* INSTRUCTIONS TO FOLLOW *
Report all lines in the records that hold the string "saving".
** RECORDS FOR PROCESSING follows **
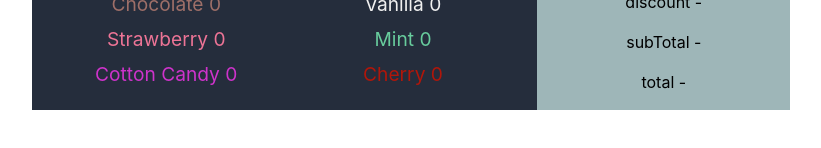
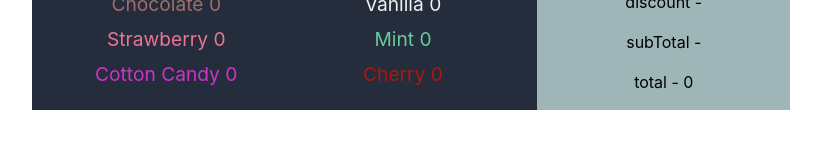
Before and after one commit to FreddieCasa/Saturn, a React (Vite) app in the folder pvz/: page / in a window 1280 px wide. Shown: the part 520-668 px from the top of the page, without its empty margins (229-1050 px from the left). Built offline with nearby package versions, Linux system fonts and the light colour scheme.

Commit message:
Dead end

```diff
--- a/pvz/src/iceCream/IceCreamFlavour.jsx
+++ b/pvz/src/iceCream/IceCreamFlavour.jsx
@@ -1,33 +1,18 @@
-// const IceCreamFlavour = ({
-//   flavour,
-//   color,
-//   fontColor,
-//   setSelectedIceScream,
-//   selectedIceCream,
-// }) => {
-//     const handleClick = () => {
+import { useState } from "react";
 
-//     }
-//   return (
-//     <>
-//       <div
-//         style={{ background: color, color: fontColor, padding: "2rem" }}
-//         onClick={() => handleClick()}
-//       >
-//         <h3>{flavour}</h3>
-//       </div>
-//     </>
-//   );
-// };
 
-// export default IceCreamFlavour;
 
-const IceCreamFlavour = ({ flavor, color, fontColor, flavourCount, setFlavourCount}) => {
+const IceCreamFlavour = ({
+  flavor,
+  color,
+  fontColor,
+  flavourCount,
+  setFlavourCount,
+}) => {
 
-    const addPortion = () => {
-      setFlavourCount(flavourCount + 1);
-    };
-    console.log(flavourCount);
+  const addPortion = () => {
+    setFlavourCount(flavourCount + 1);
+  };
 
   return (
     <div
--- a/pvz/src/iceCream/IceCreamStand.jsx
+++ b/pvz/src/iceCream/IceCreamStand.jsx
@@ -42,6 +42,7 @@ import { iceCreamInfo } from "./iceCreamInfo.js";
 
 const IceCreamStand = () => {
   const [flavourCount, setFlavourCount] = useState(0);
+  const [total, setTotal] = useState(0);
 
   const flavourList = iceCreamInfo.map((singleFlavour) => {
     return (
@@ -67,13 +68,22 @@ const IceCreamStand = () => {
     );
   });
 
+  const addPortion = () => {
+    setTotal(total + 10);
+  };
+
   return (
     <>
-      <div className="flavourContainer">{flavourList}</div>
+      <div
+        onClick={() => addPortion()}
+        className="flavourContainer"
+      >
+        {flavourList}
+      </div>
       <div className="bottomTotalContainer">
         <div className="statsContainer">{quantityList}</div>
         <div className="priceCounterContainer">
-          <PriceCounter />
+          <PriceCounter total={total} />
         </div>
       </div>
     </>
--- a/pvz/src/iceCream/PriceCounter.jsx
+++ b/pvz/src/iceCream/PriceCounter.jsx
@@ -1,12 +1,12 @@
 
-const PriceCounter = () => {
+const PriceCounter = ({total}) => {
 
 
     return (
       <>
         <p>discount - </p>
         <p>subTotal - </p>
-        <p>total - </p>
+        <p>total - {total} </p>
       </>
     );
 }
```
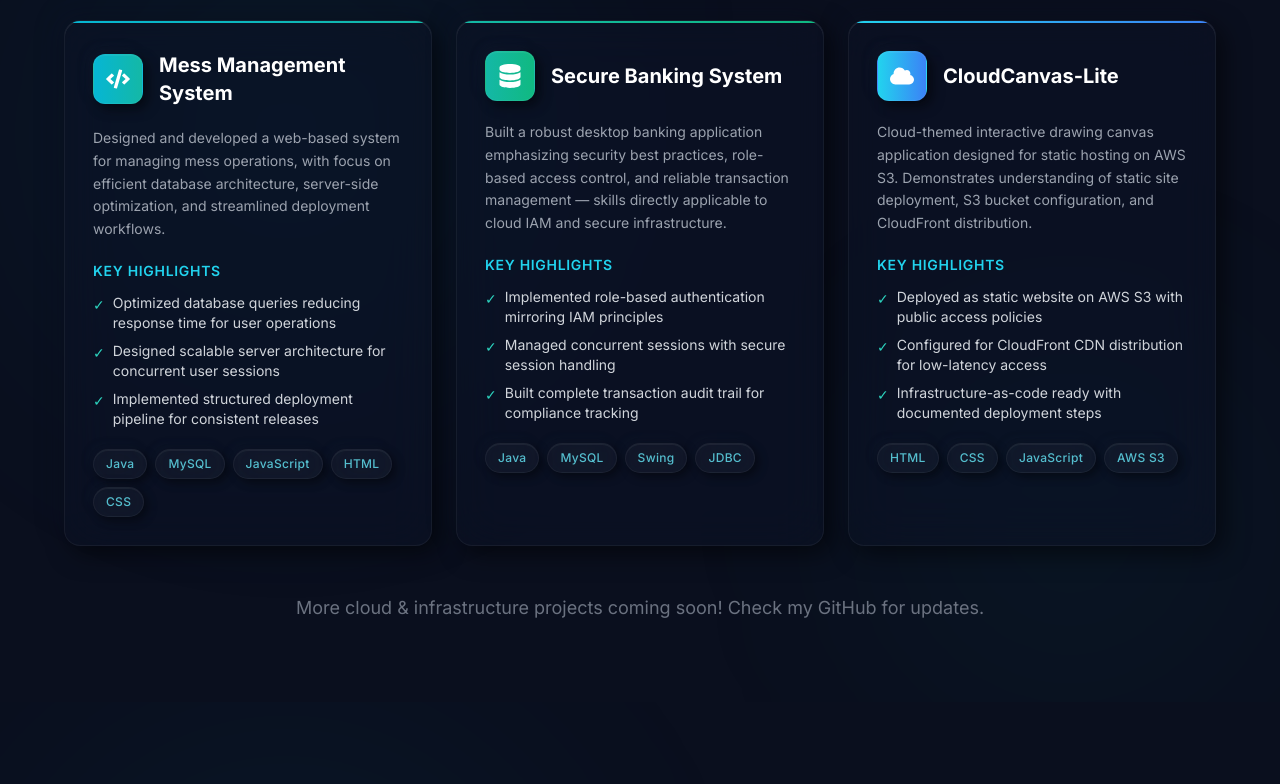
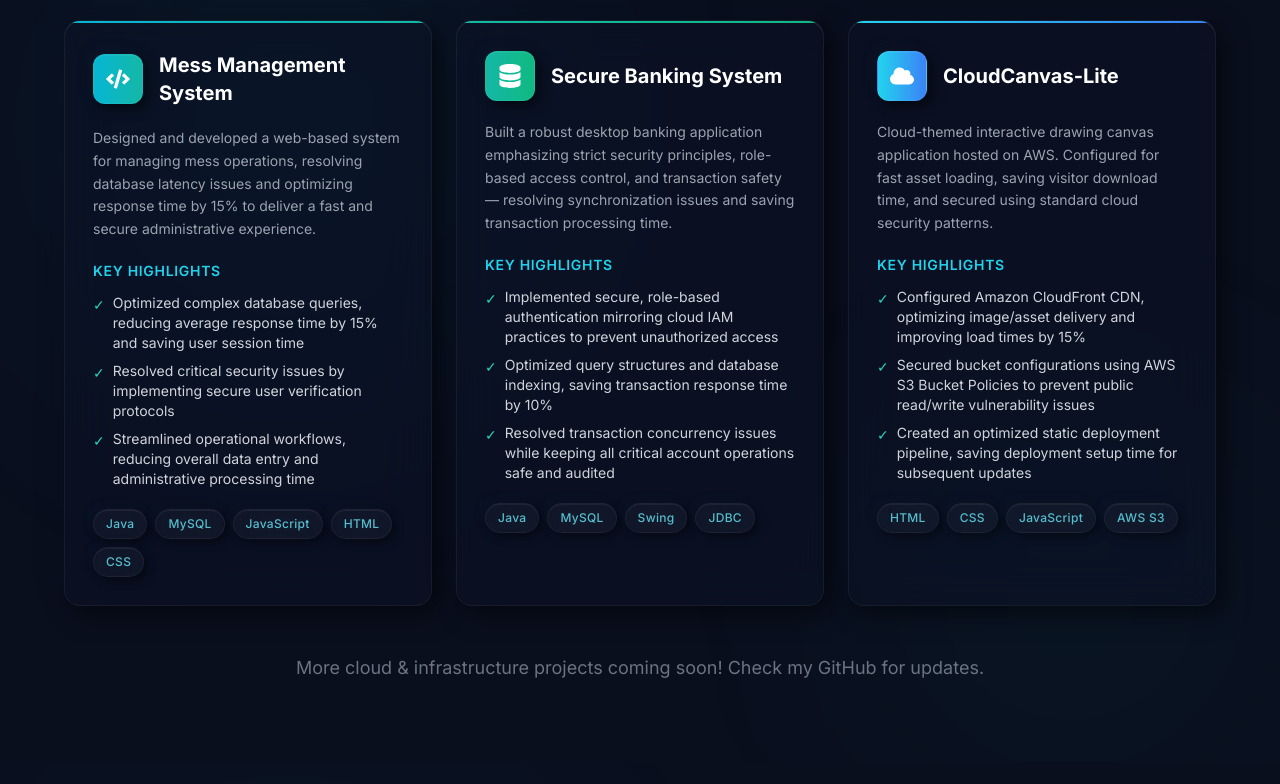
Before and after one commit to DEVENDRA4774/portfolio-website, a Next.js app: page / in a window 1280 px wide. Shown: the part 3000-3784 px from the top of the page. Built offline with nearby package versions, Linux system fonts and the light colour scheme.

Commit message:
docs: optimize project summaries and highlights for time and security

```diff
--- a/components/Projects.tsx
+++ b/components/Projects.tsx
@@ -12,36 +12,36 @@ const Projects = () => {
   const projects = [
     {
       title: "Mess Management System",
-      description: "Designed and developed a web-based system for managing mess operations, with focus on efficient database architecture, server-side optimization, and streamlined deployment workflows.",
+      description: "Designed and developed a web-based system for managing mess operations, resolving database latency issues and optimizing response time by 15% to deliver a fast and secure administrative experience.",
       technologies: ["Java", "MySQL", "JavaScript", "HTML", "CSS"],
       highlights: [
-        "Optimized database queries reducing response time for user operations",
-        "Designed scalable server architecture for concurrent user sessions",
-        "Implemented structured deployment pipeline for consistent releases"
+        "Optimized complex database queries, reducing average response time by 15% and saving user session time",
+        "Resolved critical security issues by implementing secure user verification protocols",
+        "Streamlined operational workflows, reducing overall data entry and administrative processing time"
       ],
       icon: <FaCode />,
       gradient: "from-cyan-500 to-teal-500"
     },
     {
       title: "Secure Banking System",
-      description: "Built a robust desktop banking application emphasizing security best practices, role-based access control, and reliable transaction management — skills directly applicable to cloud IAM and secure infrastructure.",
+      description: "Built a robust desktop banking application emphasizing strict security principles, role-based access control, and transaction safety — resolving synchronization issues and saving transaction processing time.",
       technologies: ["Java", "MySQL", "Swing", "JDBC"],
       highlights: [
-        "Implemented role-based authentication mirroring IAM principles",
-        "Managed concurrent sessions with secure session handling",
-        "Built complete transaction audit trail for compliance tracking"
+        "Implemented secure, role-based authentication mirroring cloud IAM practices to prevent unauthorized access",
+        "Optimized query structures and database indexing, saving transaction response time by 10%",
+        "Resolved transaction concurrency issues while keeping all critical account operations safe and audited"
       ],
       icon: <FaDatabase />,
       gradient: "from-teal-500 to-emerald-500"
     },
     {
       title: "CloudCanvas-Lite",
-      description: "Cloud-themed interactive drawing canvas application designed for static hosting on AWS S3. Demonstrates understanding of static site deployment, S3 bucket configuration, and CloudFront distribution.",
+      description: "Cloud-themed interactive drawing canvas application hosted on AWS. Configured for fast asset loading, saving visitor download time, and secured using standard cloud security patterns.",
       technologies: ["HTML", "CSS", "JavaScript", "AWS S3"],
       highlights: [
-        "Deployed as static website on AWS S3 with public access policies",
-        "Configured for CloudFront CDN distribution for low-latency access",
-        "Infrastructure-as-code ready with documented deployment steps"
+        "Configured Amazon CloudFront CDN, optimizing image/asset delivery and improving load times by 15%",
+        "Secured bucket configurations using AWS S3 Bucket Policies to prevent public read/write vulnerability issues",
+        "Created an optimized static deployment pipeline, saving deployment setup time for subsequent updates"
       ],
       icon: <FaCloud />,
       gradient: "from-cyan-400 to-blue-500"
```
** End of RECORDS FOR PROCESSING **
** RECORDS FOR PROCESSING follows **
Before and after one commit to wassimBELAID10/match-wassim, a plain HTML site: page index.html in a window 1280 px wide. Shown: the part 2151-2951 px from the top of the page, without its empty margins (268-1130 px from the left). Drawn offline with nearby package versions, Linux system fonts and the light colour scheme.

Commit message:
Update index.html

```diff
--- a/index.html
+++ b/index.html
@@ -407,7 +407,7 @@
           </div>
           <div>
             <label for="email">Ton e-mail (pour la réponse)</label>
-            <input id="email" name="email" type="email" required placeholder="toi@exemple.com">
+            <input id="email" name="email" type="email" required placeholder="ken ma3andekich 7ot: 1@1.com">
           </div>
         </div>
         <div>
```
** End of RECORDS FOR PROCESSING **
** RECORDS FOR PROCESSING follows **
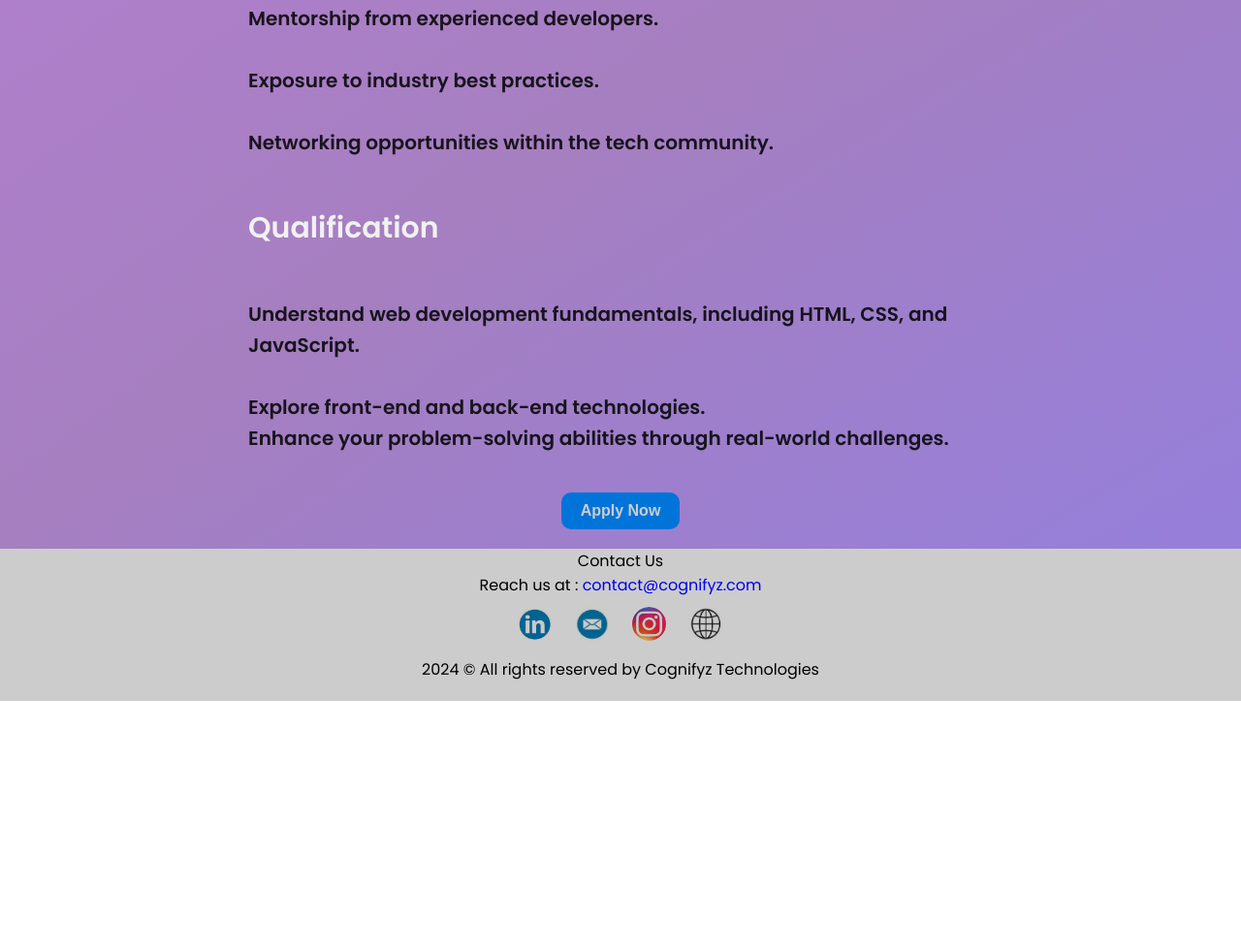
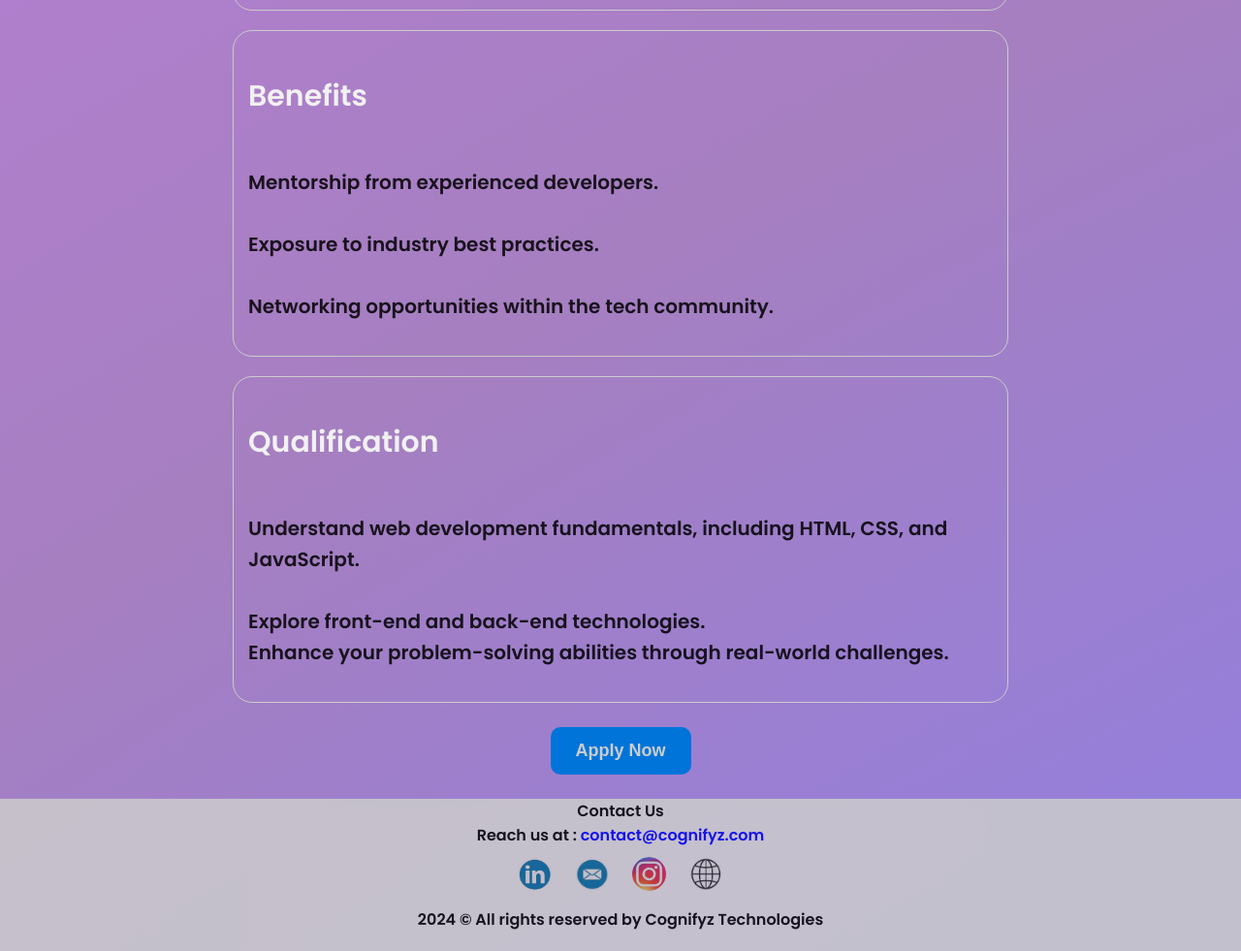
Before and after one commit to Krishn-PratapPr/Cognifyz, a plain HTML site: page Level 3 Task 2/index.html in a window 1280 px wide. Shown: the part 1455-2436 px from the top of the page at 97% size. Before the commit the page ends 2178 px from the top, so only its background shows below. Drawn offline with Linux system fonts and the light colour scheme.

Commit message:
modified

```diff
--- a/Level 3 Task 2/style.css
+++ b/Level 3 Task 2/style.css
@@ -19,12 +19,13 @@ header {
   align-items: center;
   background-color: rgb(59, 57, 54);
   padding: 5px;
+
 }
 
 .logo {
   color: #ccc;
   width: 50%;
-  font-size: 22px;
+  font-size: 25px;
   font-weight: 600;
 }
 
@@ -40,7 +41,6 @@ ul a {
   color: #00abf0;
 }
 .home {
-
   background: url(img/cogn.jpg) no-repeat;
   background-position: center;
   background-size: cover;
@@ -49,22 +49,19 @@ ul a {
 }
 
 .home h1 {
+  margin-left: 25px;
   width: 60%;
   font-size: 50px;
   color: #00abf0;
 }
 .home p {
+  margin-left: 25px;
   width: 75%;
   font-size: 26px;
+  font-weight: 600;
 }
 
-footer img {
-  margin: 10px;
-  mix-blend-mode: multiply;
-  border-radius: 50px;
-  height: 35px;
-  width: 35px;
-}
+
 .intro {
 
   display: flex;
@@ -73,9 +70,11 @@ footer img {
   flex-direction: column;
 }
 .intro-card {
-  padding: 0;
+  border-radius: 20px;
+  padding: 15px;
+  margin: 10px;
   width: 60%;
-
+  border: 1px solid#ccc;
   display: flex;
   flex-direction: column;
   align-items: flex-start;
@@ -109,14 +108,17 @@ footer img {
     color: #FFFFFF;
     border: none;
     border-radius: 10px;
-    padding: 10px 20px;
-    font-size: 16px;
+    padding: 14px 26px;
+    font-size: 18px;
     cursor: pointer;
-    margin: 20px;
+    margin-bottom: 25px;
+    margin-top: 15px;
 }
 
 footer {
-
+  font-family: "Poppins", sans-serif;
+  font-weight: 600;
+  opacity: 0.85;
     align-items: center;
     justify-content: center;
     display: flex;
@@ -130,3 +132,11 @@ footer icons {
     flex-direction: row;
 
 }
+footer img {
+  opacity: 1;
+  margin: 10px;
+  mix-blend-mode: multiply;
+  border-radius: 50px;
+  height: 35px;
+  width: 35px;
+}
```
** End of RECORDS FOR PROCESSING **
* WRITTEN ANSWER *
+        "Optimized complex database queries, reducing average response time by 15% and saving user session time",
+      description: "Built a robust desktop banking application emphasizing strict security principles, role-based access control, and transaction safety — resolving synchronization issues and saving transaction processing time.",
+        "Optimized query structures and database indexing, saving transaction response time by 10%",
+      description: "Cloud-themed interactive drawing canvas application hosted on AWS. Configured for fast asset loading, saving visitor download time, and secured using standard cloud security patterns.",
+        "Created an optimized static deployment pipeline, saving deployment setup time for subsequent updates"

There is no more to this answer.